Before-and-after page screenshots
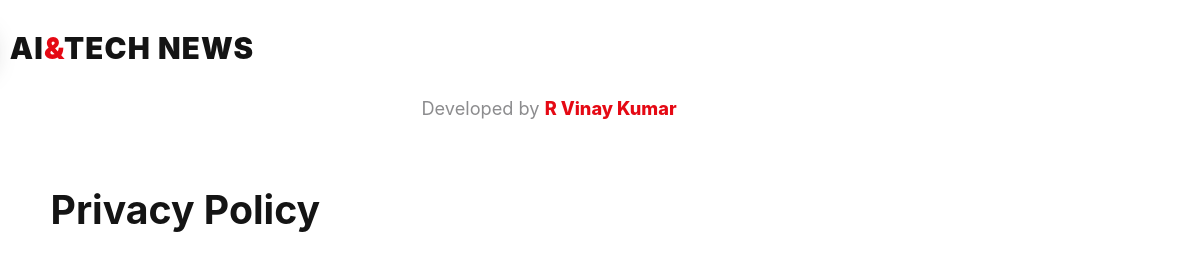
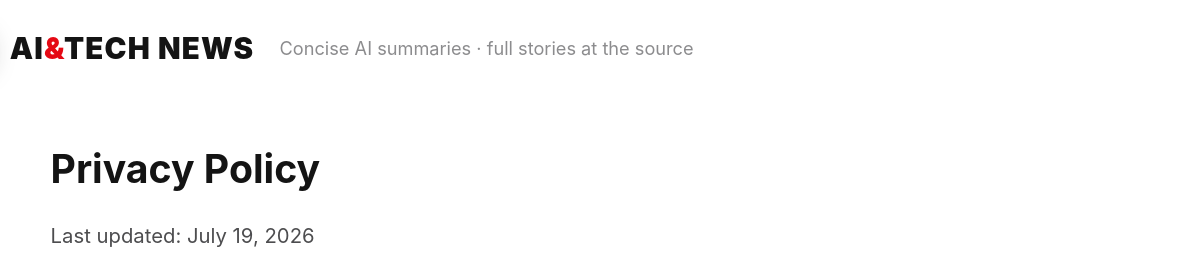
Before and after one commit to fbivinay/Ai_tech_news, a website: page public/privacy.html in a window 1280 px wide. Shown: the top 257 px of the page, 91-1280 px from the left. Drawn offline with Linux system fonts and the light colour scheme.

Commit message:
Revert "Remove tagline, keep only developer credit in header"
This reverts commit b5e874d94fc724909e752e40a4ca80df80457d2d.

```diff
--- a/public/privacy.html
+++ b/public/privacy.html
@@ -19,8 +19,8 @@
         <img class="brand-mark" src="logo.png" alt="" width="34" height="34" />
         <span class="brand-text">AI<em>&amp;</em>Tech News</span>
       </a>
+      <p class="tagline">Concise AI summaries · full stories at the source</p>
     </div>
-    <p class="dev-credit">Developed by <span class="dev-name">R Vinay Kumar</span></p>
   </header>
 
   <main class="wrap legal">
--- a/public/styles.css
+++ b/public/styles.css
@@ -104,6 +104,7 @@ html[data-theme='dark'] .site-header.scrolled { box-shadow: 0 4px 20px rgba(0, 0
 }
 .brand-text em { font-style: normal; color: var(--red); }
 
+.tagline { margin: 0; color: var(--ink-faint); font-size: 13px; flex: 1; }
 
 .dev-credit { margin: 0; padding: 0 24px 10px; color: var(--ink-faint); font-size: 13px; text-align: center; }
 .dev-name { color: var(--red); font-weight: 800; }
@@ -772,6 +773,7 @@ html[data-theme='dark'] .site-header.scrolled { box-shadow: 0 4px 20px rgba(0, 0
 
 @media (max-width: 1000px) {
   .feed-grid { grid-template-columns: repeat(3, 1fr); }
+  .tagline { display: none; }
 }
 
 @media (max-width: 760px) {
```
Also changed, not shown: public/index.html (+1 -0 lines).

- PROMPT:
Return all records verbatim and drop the pictures.

- EXPECTED OUTPUT:
Before and after one commit to fbivinay/Ai_tech_news, a website: page public/privacy.html in a window 1280 px wide. Shown: the top 257 px of the page, 91-1280 px from the left. Drawn offline with Linux system fonts and the light colour scheme.

Commit message:
Revert "Remove tagline, keep only developer credit in header"
This reverts commit b5e874d94fc724909e752e40a4ca80df80457d2d.

```diff
--- a/public/privacy.html
+++ b/public/privacy.html
@@ -19,8 +19,8 @@
         <img class="brand-mark" src="logo.png" alt="" width="34" height="34" />
         <span class="brand-text">AI<em>&amp;</em>Tech News</span>
       </a>
+      <p class="tagline">Concise AI summaries · full stories at the source</p>
     </div>
-    <p class="dev-credit">Developed by <span class="dev-name">R Vinay Kumar</span></p>
   </header>
 
   <main class="wrap legal">
--- a/public/styles.css
+++ b/public/styles.css
@@ -104,6 +104,7 @@ html[data-theme='dark'] .site-header.scrolled { box-shadow: 0 4px 20px rgba(0, 0
 }
 .brand-text em { font-style: normal; color: var(--red); }
 
+.tagline { margin: 0; color: var(--ink-faint); font-size: 13px; flex: 1; }
 
 .dev-credit { margin: 0; padding: 0 24px 10px; color: var(--ink-faint); font-size: 13px; text-align: center; }
 .dev-name { color: var(--red); font-weight: 800; }
@@ -772,6 +773,7 @@ html[data-theme='dark'] .site-header.scrolled { box-shadow: 0 4px 20px rgba(0, 0
 
 @media (max-width: 1000px) {
   .feed-grid { grid-template-columns: repeat(3, 1fr); }
+  .tagline { display: none; }
 }
 
 @media (max-width: 760px) {
```
Also changed, not shown: public/index.html (+1 -0 lines).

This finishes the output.